Things changed when Tony George took over operations in 1989. George was ambitious and he began to plot how the speedway could expand its presence – and increase its income – with a second event.
In 1991 George made a proposal to the board of directors. This time it approved the establishment of a second race. Its first choice was a NASCAR Winston Cup event. The International Race of Champions was also considered.
Rumor rumblings began. Media and drivers alike heard and spread the word that NASCAR may indeed get to Indy. Such reports had been heard earlier but were quickly quashed by Hulman.
This time, no matter how silent George and NASCAR remained, the rumors would not go away.
They grew louder in 1992 when NASCAR regulars Dave Marcis and Dick Trickle tested IROC cars at the track. It was said they were doing so because Indy was considering IROC for a second event, to be conducted in May as a companion race for the 500.
After testing it was determined that changes needed to be made if the track were to play host to a stock car event. New walls and fences were built to withstand the impact of a 3,500-pound car. Pit road was widened and pit stalls surrounded by concrete.
It became obvious Indy wasn’t spending all this money solely on an IROC event.
Much had gone on behind the scenes. After a year of silence and skullduggery – and an increasing amount of rumors – it was announced on April 14, 1993 by George and NASCAR President Bill France, Jr., that a race to be known as the Brickyard 400 would be held on August 6, 1994.

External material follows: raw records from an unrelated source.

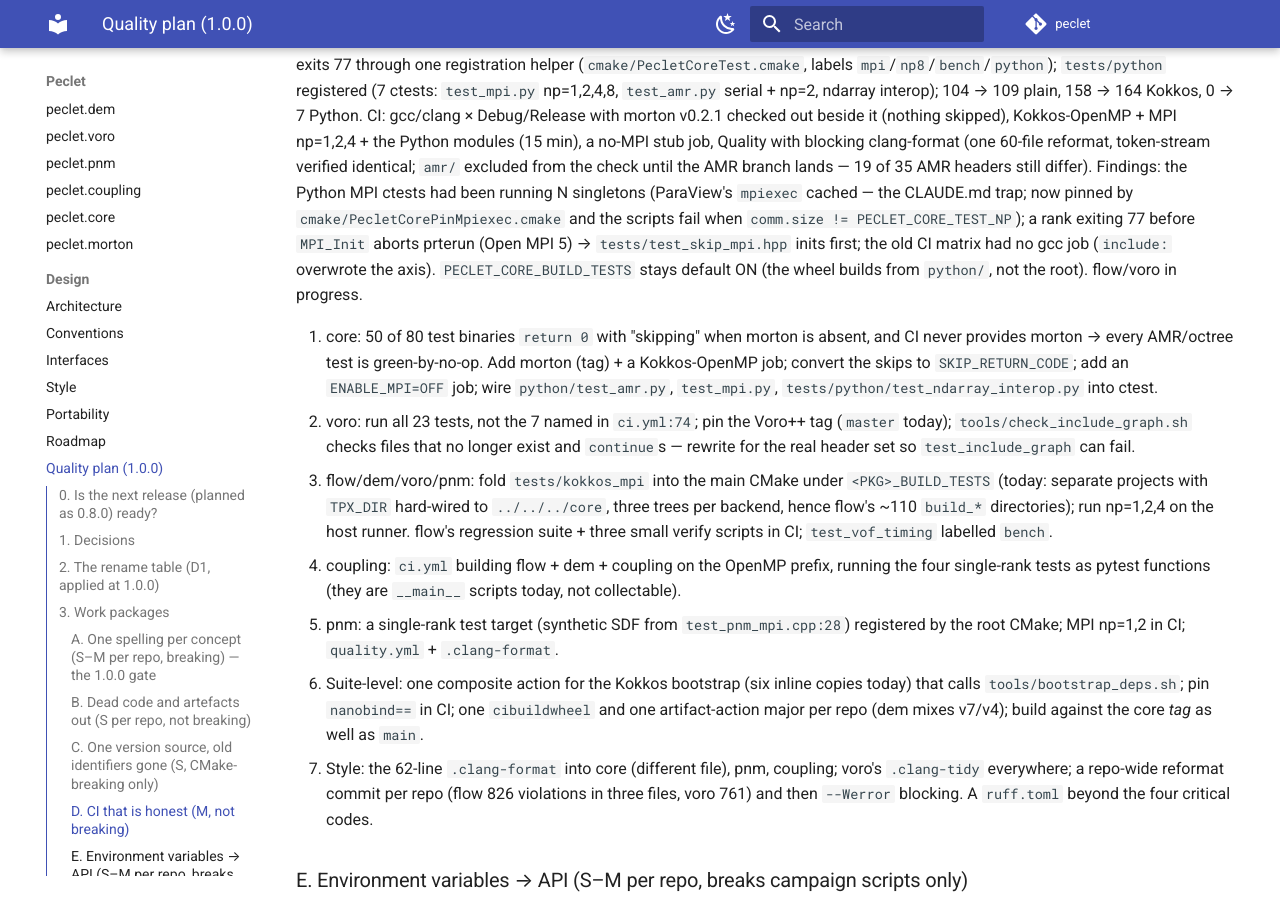
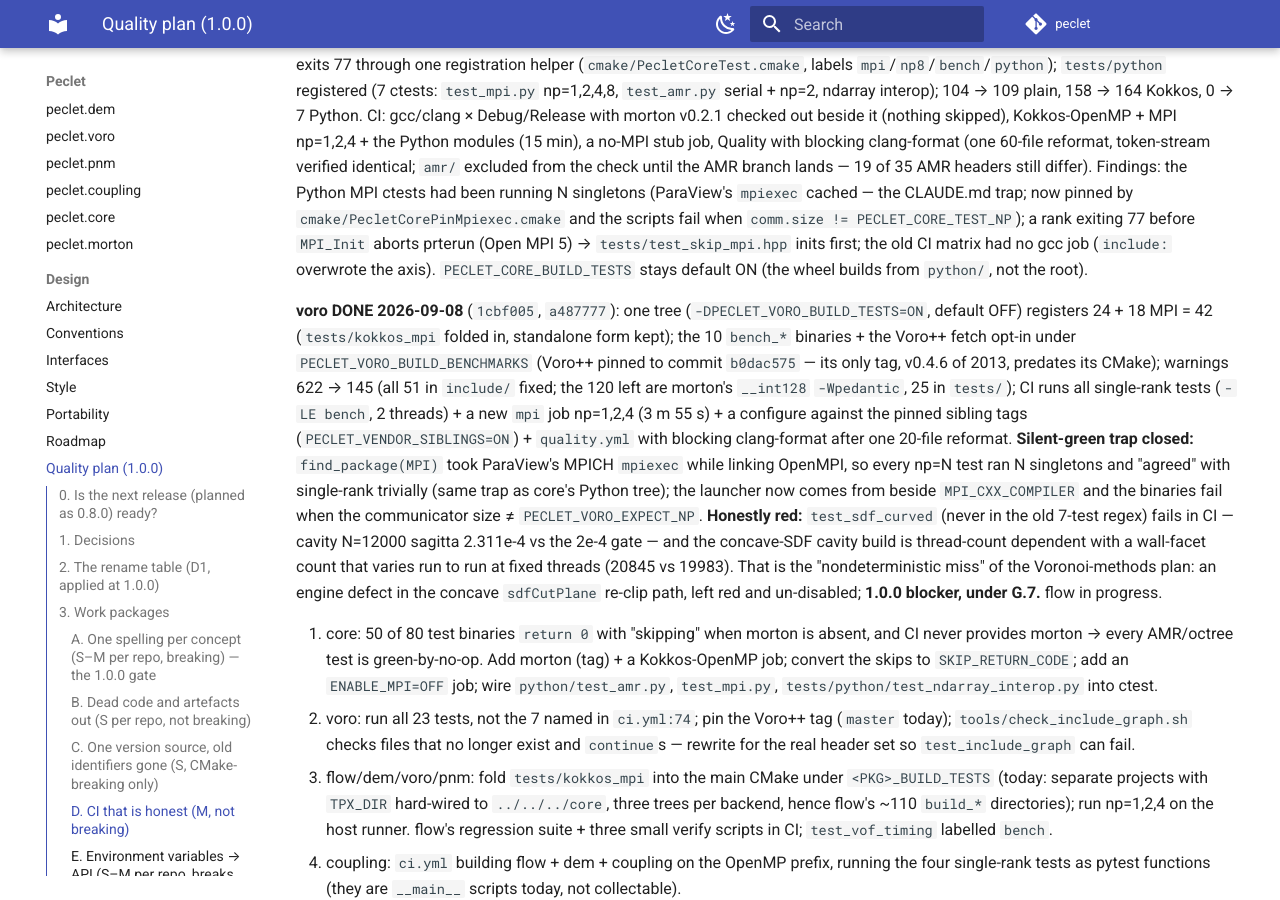
Before and after one commit to computational-chemical-engineering/peclet, an MkDocs documentation site: the page built from docs/QUALITY_PLAN.md, in a window 1280 px wide and 900 px high, scrolled down 5603 px. Built offline with MkDocs 1.6.1 and Material for MkDocs 9.7.7, drawn with Linux system fonts in a browser that asks for light colours; comment, search, counter and statistics services are not loaded; some of the changed text lies outside the part shown.

Commit message:
bump voro (a487777: package D — 42 ctests one tree, MPI launcher trap closed; test_sdf_curved honestly red); QUALITY_PLAN
Co-Authored-By: Claude Fable 5.1 <noreply@anthropic.com>
Claude-Session: https://claude.ai/code/session_01Wqm2gbrbGKeKH8YVUHoTch

```diff
--- a/docs/QUALITY_PLAN.md
+++ b/docs/QUALITY_PLAN.md
@@ -194,7 +194,24 @@ singletons (ParaView's `mpiexec` cached — the CLAUDE.md trap; now pinned by
 `cmake/PecletCorePinMpiexec.cmake` and the scripts fail when `comm.size != PECLET_CORE_TEST_NP`); a
 rank exiting 77 before `MPI_Init` aborts prterun (Open MPI 5) → `tests/test_skip_mpi.hpp` inits
 first; the old CI matrix had no gcc job (`include:` overwrote the axis). `PECLET_CORE_BUILD_TESTS`
-stays default ON (the wheel builds from `python/`, not the root). flow/voro in progress.
+stays default ON (the wheel builds from `python/`, not the root).
+
+**voro DONE 2026-09-08** (`1cbf005`, `a487777`): one tree (`-DPECLET_VORO_BUILD_TESTS=ON`, default OFF)
+registers 24 + 18 MPI = 42 (`tests/kokkos_mpi` folded in, standalone form kept); the 10 `bench_*`
+binaries + the Voro++ fetch opt-in under `PECLET_VORO_BUILD_BENCHMARKS` (Voro++ pinned to commit
+`b0dac575` — its only tag, v0.4.6 of 2013, predates its CMake); warnings 622 → 145 (all 51 in
+`include/` fixed; the 120 left are morton's `__int128` `-Wpedantic`, 25 in `tests/`); CI runs all
+single-rank tests (`-LE bench`, 2 threads) + a new `mpi` job np=1,2,4 (3 m 55 s) + a configure
+against the pinned sibling tags (`PECLET_VENDOR_SIBLINGS=ON`) + `quality.yml` with blocking
+clang-format after one 20-file reformat. **Silent-green trap closed:** `find_package(MPI)` took
+ParaView's MPICH `mpiexec` while linking OpenMPI, so every np=N test ran N singletons and "agreed"
+with single-rank trivially (same trap as core's Python tree); the launcher now comes from beside
+`MPI_CXX_COMPILER` and the binaries fail when the communicator size ≠ `PECLET_VORO_EXPECT_NP`.
+**Honestly red:** `test_sdf_curved` (never in the old 7-test regex) fails in CI — cavity N=12000
+sagitta 2.311e-4 vs the 2e-4 gate — and the concave-SDF cavity build is thread-count dependent with
+a wall-facet count that varies run to run at fixed threads (20845 vs 19983). That is the
+"nondeterministic miss" of the Voronoi-methods plan: an engine defect in the concave `sdfCutPlane`
+re-clip path, left red and un-disabled; **1.0.0 blocker, under G.7.** flow in progress.
 
 1. core: 50 of 80 test binaries `return 0` with "skipping" when morton is absent, and CI never
    provides morton → every AMR/octree test is green-by-no-op. Add morton (tag) + a Kokkos-OpenMP
@@ -358,4 +375,6 @@ lands; F and G.2 follow in the same repo.*
 - **2026-09-08, package D** — pnm `ec646c8`…`72cf6f4` (0→9 ctests, CI 39 s + 74 s) and G.3
   `5ad3898`/`0e0c2cd` (one kernel set, 2873→2458 lines, 54-file output byte-identical, 9/9 host +
   CUDA); dem `5bb9bfd`…`8124d57` (47 ctests in one tree, scripts sorted, CI 2 m 47 s + 3 m 17 s).
-  Details under §3.D / §3.G.3. core `69d6b0f`…`6bd091d` (109/164/7 ctests, six CI jobs, longest 17 min).
+  Details under §3.D / §3.G.3. core `69d6b0f`…`6bd091d` (109/164/7 ctests, six CI jobs, longest 17 min); voro `1cbf005`/`a487777`
+  (42 ctests one tree, MPI launcher trap closed, 622 → 145 warnings; `test_sdf_curved` honestly RED =
+  1.0.0 blocker under G.7).
```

As far as the NASCAR world was concerned it was like being jabbed with a cattle prod. The media, even those that did not cover racing on a regular basis, made ready to cover what would be history.

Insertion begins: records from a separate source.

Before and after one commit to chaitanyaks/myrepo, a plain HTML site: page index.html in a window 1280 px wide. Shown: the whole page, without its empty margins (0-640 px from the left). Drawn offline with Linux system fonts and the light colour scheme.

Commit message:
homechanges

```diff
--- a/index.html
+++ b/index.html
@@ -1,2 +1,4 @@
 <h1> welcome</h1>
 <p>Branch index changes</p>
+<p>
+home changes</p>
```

NASCAR’s loyal followers from the South made travel and ticket arrangements.
Teams and drivers announced in droves that they were going to Indy. Some who raced only on a partial basis or were even retired – like A.J. Foyt – intended to compete. Eventually more than 60 teams attempted to qualify.
The first scheduled NASCAR test was held in 1993 and thousands of fans attended. No one could remember the last time the media hit their budgets so hard to cover testing. Nor could anyone remember the last time competitors were so excited to get on a track.
|The Taxicabs race before largely empty grandstands at Indy now|
Dale Earnhardt made it a point to be the first out.
So it came as no surprise that an electrically charge atmosphere swirled around that first Brickyard 400, a race that was immediately claimed by many to be the equal of the Daytona 500.
That was then.
But today …
For the Brickyard 400 Indianapolis is surrounded by thousands of empty grandstand seats. It’s like a vast, barren canyon in which a shout would become an echo.
Compared to the past attendance is paltry. The excitement and anticipation is gone, replaced by apathy.
Drivers still want to win at Indy, but far fewer of them even bother to come as they once did.
The media doesn’t come in past numbers. But those who were on the job at the inaugural event, and for several years afterward, recall how it used to be and wonder why it’s all changed.
Doubtless there are several reasons. But suffice it to say that Indianapolis is now part of the malaise that grips NASCAR, its speedways, its attendance and its television ratings.
If you were there for the first Brickyard 400 or even for several of those that followed, it’s likely you share the same opinion as I:
It’s sad, so very sad. Steve Waid/Popular Speed